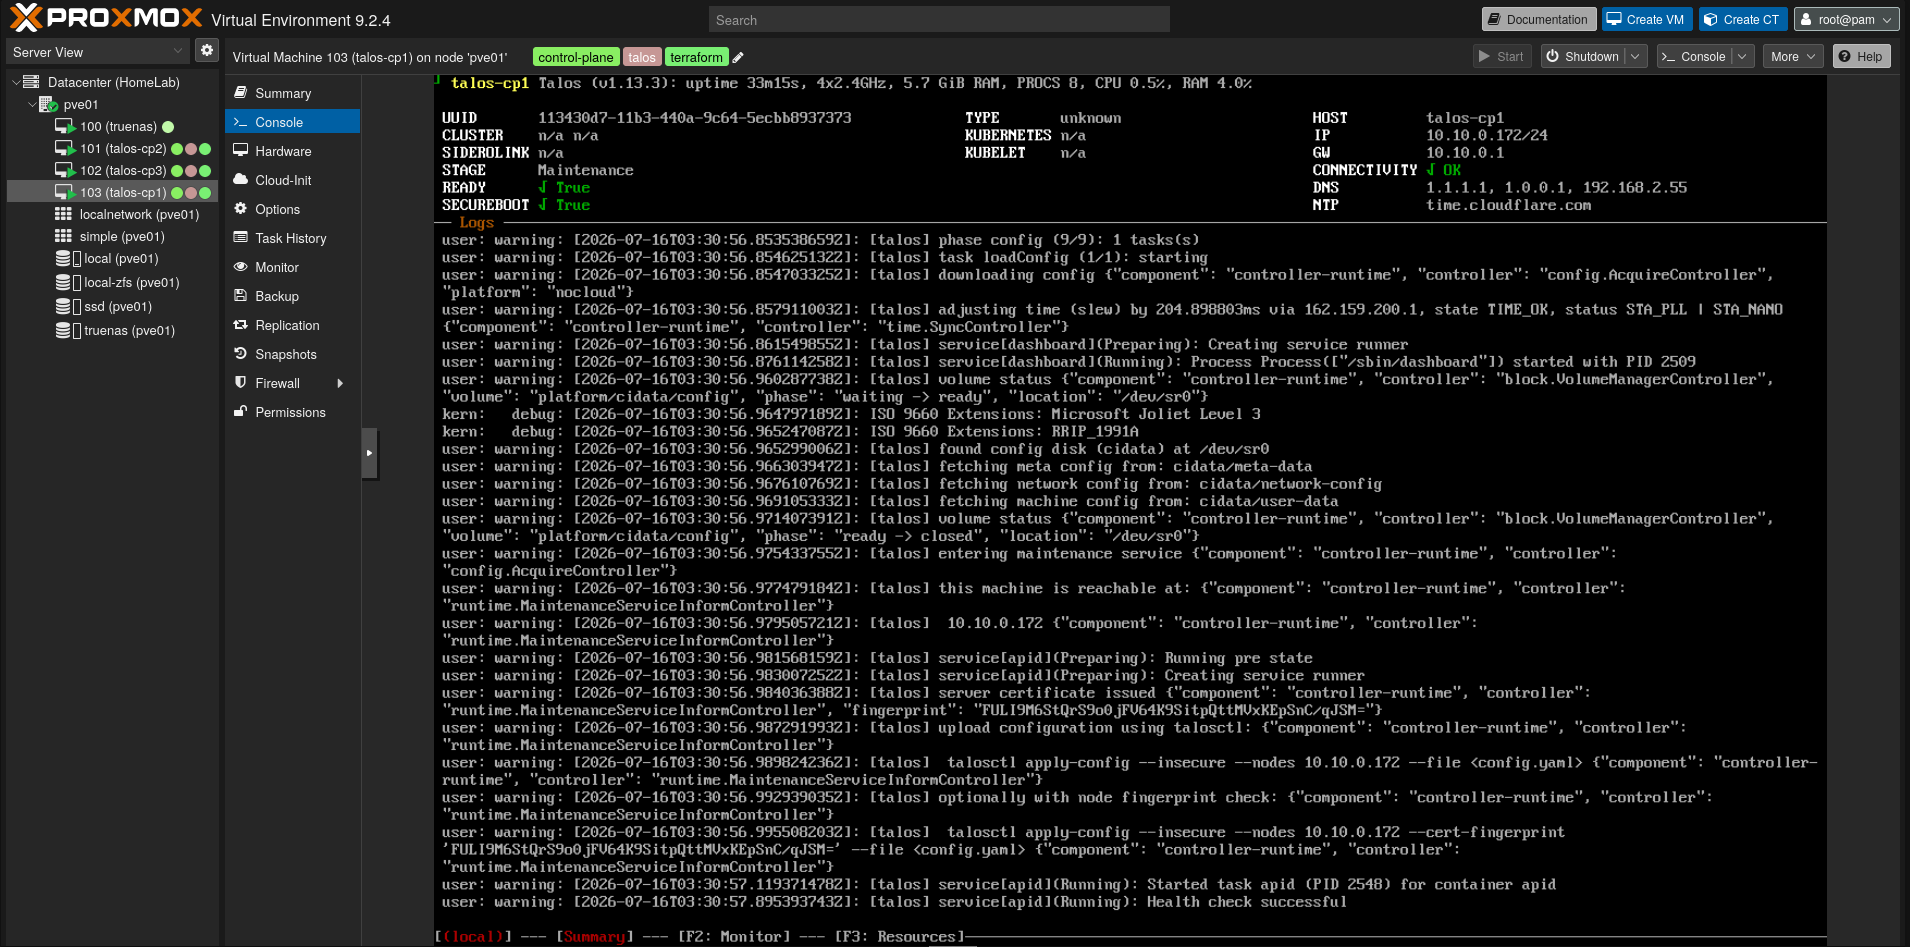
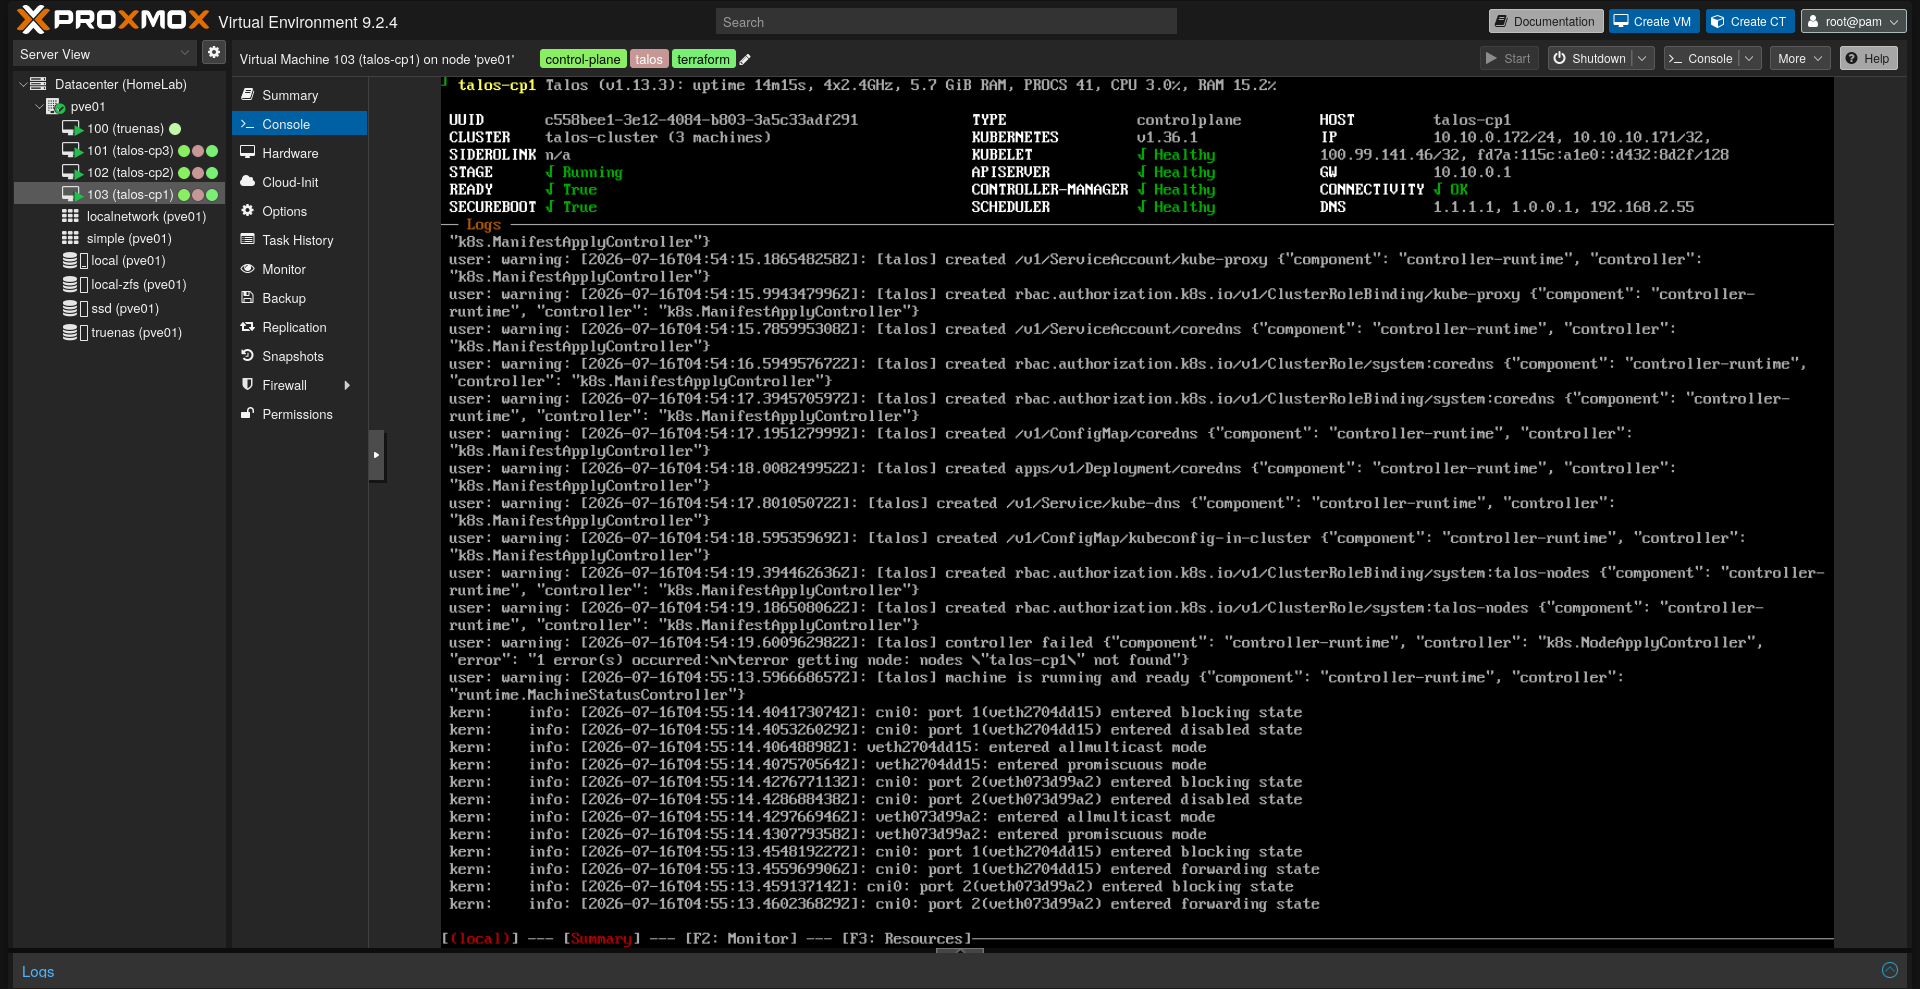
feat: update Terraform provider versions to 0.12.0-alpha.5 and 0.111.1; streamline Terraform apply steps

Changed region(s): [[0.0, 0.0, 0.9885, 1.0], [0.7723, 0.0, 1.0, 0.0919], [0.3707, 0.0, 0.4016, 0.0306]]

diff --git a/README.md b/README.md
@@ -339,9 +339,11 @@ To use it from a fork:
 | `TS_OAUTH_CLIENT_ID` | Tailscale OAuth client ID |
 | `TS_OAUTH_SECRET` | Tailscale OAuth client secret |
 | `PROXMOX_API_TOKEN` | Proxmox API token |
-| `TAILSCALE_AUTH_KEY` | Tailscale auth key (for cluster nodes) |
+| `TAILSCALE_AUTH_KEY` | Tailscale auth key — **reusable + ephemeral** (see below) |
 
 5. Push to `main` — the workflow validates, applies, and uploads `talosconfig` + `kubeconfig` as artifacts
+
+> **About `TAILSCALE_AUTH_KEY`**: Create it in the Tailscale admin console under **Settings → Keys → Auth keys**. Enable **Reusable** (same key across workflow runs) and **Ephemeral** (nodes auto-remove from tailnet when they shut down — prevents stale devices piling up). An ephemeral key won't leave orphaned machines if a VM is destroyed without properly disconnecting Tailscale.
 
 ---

------------------------------

YOUR GOAL
Copy, word for word, the line that contains "(see below) |" and every line after it through the end of the records, and nothing else.

EXPECTED ANSWER
+| `TAILSCALE_AUTH_KEY` | Tailscale auth key — **reusable + ephemeral** (see below) |
 
 5. Push to `main` — the workflow validates, applies, and uploads `talosconfig` + `kubeconfig` as artifacts
+
+> **About `TAILSCALE_AUTH_KEY`**: Create it in the Tailscale admin console under **Settings → Keys → Auth keys**. Enable **Reusable** (same key across workflow runs) and **Ephemeral** (nodes auto-remove from tailnet when they shut down — prevents stale devices piling up). An ephemeral key won't leave orphaned machines if a VM is destroyed without properly disconnecting Tailscale.
 
 ---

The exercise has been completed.